> [TASK DIRECTIONS]
Here are some records; return them all exactly.

> [PROVIDED INFORMATION]
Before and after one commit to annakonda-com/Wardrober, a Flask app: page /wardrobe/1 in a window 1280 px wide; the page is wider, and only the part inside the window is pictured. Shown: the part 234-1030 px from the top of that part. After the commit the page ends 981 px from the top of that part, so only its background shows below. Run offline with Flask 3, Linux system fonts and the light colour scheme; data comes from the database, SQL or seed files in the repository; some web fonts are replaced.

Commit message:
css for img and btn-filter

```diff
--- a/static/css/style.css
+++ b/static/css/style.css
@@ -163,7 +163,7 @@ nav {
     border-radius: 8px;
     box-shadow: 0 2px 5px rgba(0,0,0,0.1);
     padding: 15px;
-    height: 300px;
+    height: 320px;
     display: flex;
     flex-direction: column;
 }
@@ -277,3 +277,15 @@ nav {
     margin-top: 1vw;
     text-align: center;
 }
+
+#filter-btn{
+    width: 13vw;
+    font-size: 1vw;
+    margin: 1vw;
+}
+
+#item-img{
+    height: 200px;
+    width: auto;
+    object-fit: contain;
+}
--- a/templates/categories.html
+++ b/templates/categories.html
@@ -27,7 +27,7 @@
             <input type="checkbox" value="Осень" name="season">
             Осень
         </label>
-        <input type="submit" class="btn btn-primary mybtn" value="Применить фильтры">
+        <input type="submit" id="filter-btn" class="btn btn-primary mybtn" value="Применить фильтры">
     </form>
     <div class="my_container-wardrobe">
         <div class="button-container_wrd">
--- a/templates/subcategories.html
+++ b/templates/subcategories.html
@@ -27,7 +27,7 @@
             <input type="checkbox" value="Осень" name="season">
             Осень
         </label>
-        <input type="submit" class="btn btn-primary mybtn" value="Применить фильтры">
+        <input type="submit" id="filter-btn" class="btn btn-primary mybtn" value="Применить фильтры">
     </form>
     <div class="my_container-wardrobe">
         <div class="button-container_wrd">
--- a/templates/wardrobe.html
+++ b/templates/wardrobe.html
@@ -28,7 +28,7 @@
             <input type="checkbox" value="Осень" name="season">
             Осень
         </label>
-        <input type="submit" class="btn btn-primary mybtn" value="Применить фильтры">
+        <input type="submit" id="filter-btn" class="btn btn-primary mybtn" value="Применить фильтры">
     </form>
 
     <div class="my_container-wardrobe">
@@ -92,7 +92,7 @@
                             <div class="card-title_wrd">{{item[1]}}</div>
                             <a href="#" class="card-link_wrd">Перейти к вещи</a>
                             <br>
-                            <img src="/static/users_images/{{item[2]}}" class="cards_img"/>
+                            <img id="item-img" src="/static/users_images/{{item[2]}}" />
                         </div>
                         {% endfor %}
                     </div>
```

> [EXERCISE SOLUTION]
Before and after one commit to annakonda-com/Wardrober, a Flask app: page /wardrobe/1 in a window 1280 px wide; the page is wider, and only the part inside the window is pictured. Shown: the part 234-1030 px from the top of that part. After the commit the page ends 981 px from the top of that part, so only its background shows below. Run offline with Flask 3, Linux system fonts and the light colour scheme; data comes from the database, SQL or seed files in the repository; some web fonts are replaced.

Commit message:
css for img and btn-filter

```diff
--- a/static/css/style.css
+++ b/static/css/style.css
@@ -163,7 +163,7 @@ nav {
     border-radius: 8px;
     box-shadow: 0 2px 5px rgba(0,0,0,0.1);
     padding: 15px;
-    height: 300px;
+    height: 320px;
     display: flex;
     flex-direction: column;
 }
@@ -277,3 +277,15 @@ nav {
     margin-top: 1vw;
     text-align: center;
 }
+
+#filter-btn{
+    width: 13vw;
+    font-size: 1vw;
+    margin: 1vw;
+}
+
+#item-img{
+    height: 200px;
+    width: auto;
+    object-fit: contain;
+}
--- a/templates/categories.html
+++ b/templates/categories.html
@@ -27,7 +27,7 @@
             <input type="checkbox" value="Осень" name="season">
             Осень
         </label>
-        <input type="submit" class="btn btn-primary mybtn" value="Применить фильтры">
+        <input type="submit" id="filter-btn" class="btn btn-primary mybtn" value="Применить фильтры">
     </form>
     <div class="my_container-wardrobe">
         <div class="button-container_wrd">
--- a/templates/subcategories.html
+++ b/templates/subcategories.html
@@ -27,7 +27,7 @@
             <input type="checkbox" value="Осень" name="season">
             Осень
         </label>
-        <input type="submit" class="btn btn-primary mybtn" value="Применить фильтры">
+        <input type="submit" id="filter-btn" class="btn btn-primary mybtn" value="Применить фильтры">
     </form>
     <div class="my_container-wardrobe">
         <div class="button-container_wrd">
--- a/templates/wardrobe.html
+++ b/templates/wardrobe.html
@@ -28,7 +28,7 @@
             <input type="checkbox" value="Осень" name="season">
             Осень
         </label>
-        <input type="submit" class="btn btn-primary mybtn" value="Применить фильтры">
+        <input type="submit" id="filter-btn" class="btn btn-primary mybtn" value="Применить фильтры">
     </form>
 
     <div class="my_container-wardrobe">
@@ -92,7 +92,7 @@
                             <div class="card-title_wrd">{{item[1]}}</div>
                             <a href="#" class="card-link_wrd">Перейти к вещи</a>
                             <br>
-                            <img src="/static/users_images/{{item[2]}}" class="cards_img"/>
+                            <img id="item-img" src="/static/users_images/{{item[2]}}" />
                         </div>
                         {% endfor %}
                     </div>
```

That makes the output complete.